OffOffOnline: Can you describe this world a little more?
Stronach: The actors wore a headgear called dim makers, which helps them see, and the city functions on a grid of hooks and ropes so people don’t get lost. It’s sort of like the trolley system in San Francisco. But acts as a metaphor for staying inside the box and not questioning the way things are. As a result, adults might contract “the sleep,” where they enter into a dream state and never come out.
OffOffOnline: How does Moth figure into all this?
Stronach: She unplugs from the grid, and goes off into the darkness where she meets a boy who has lived his whole life alone. Figuring out all these genius mechanisms for surviving, they then meet Sunny and Ray who have created a clandestine radio show. From their platform, the duo pretends to be on a beach and have gone into complete fantasy to deal with the problem. So they sit around and pontificated about the sun without doing anything about it. But the idea is to have characters with flaws and together there’s enough inertia and alchemy to achieve the things that shift society.
OffOffOnline: The play is billed as a little scary? Do parents have to worry?
Stronach: Well, it’s a mix. There’s a lot of humor, but I think losing your mom in a black void would be scary for a 4-year old. An 8-year old, on the other hand, should be fine and doesn’t mind being a little scared—especially since we have a happy ending.
OffOffOnline: What was the challenge of writing for children and adults?
Stronach: People underestimate the intellect of kids. They come into the theater with fewer assumptions and are more willing to be carried away by the story. So the story can reach audiences of all ages.
OffOffOnline: Finally, what message are you conveying about breaking free from your parents’ worldview?

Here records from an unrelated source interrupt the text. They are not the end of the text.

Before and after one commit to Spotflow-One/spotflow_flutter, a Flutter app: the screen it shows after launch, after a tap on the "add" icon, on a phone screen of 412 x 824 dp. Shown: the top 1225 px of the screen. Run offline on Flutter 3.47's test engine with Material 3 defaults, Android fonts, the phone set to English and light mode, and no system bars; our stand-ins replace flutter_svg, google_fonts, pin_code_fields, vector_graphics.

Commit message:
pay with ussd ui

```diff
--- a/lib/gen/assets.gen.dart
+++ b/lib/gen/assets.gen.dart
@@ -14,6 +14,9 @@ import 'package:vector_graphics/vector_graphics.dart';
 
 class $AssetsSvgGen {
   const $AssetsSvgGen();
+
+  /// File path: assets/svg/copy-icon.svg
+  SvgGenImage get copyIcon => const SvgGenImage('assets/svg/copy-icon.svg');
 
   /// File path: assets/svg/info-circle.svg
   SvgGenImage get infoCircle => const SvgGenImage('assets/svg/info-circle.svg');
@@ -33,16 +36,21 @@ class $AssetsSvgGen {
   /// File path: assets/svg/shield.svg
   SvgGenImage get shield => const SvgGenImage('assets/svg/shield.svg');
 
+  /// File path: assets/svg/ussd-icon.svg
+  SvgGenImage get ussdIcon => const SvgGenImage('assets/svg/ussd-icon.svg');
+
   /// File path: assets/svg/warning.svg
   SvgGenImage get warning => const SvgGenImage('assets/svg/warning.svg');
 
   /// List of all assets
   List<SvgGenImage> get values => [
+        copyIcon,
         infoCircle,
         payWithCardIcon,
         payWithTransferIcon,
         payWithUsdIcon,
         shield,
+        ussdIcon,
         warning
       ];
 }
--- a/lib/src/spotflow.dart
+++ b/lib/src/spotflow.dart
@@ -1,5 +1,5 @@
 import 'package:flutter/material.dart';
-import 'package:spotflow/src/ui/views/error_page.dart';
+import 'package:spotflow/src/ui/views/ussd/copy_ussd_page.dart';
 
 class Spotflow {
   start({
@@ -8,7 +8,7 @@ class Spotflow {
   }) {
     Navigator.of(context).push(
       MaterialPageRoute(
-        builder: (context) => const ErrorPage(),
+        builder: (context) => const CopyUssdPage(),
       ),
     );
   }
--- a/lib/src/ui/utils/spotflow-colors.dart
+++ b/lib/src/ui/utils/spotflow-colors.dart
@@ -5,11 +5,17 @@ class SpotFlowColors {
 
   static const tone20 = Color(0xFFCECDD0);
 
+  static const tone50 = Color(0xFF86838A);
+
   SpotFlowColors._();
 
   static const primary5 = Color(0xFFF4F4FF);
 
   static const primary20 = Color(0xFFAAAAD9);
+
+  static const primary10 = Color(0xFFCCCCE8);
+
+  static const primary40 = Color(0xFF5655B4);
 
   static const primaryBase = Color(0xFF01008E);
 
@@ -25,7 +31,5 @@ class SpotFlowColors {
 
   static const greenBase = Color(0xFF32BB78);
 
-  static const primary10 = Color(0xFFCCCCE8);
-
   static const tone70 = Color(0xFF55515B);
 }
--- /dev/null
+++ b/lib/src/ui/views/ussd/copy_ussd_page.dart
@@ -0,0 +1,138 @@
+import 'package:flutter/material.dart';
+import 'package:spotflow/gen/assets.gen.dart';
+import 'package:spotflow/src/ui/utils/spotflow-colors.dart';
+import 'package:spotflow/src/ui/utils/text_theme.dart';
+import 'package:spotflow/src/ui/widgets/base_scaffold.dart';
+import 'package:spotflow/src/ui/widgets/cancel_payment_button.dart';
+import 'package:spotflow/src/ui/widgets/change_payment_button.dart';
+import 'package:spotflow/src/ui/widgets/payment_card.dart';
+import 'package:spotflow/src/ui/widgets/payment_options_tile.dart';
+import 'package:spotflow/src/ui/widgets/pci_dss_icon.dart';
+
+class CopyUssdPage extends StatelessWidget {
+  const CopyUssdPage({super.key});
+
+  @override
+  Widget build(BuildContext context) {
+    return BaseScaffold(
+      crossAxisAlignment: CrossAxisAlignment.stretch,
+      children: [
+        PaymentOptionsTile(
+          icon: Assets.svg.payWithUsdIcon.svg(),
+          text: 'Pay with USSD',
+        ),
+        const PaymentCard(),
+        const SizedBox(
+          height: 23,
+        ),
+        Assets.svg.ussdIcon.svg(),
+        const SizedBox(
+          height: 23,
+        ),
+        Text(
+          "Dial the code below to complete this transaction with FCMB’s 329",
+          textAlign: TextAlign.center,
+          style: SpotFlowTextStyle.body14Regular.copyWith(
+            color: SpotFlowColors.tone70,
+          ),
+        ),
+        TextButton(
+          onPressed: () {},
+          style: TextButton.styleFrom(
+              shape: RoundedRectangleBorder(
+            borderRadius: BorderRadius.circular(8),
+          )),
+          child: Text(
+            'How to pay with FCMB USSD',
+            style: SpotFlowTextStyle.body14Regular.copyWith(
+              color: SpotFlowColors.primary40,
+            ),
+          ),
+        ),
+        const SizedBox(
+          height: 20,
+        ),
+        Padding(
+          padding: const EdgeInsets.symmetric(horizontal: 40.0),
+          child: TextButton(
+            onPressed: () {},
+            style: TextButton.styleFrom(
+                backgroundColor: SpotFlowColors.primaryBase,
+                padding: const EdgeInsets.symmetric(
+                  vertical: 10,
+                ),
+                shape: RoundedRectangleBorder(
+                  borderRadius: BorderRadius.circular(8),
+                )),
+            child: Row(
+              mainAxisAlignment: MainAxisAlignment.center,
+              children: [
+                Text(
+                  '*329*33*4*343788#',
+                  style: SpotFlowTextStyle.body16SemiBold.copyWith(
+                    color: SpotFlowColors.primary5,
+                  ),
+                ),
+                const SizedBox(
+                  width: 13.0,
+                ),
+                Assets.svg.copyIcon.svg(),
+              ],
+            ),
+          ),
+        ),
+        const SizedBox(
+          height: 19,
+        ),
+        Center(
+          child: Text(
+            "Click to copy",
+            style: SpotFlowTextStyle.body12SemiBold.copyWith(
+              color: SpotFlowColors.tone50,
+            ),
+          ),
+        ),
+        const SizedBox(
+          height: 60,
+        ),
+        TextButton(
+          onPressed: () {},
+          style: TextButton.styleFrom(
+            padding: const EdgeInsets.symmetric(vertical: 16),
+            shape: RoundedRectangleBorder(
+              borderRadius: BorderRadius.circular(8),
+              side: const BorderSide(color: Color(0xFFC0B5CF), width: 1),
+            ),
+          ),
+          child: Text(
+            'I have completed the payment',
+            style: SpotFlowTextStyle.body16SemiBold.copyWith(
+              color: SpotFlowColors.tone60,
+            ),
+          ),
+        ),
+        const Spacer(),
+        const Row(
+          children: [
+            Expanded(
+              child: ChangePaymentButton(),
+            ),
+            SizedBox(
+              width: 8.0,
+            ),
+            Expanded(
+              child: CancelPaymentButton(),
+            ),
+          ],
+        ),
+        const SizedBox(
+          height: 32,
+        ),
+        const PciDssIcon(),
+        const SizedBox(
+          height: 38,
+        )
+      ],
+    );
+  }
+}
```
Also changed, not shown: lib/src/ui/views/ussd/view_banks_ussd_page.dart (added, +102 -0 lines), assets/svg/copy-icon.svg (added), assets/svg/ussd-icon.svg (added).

Stronach: Moth doesn’t accept the gloomy truth she’s supposed to accept, and she changes the world. So I want my daughter to believe that she has the strength to find solutions that my generation didn’t think of.
Read Ray Morgovan's review of Light, A Dark Comedy here.
Light, A Dark Comedy runs until April 10 at the Triskelion Arts Muriel Schulman Theater (106 Calyer St. between Clifford Pl. and Banker St.) in Brooklyn. Matinee performances are Saturday and Sunday at 10:30 a.m. Tickets cost $18. To purchase tickets, visit www.papercanoecompany.com.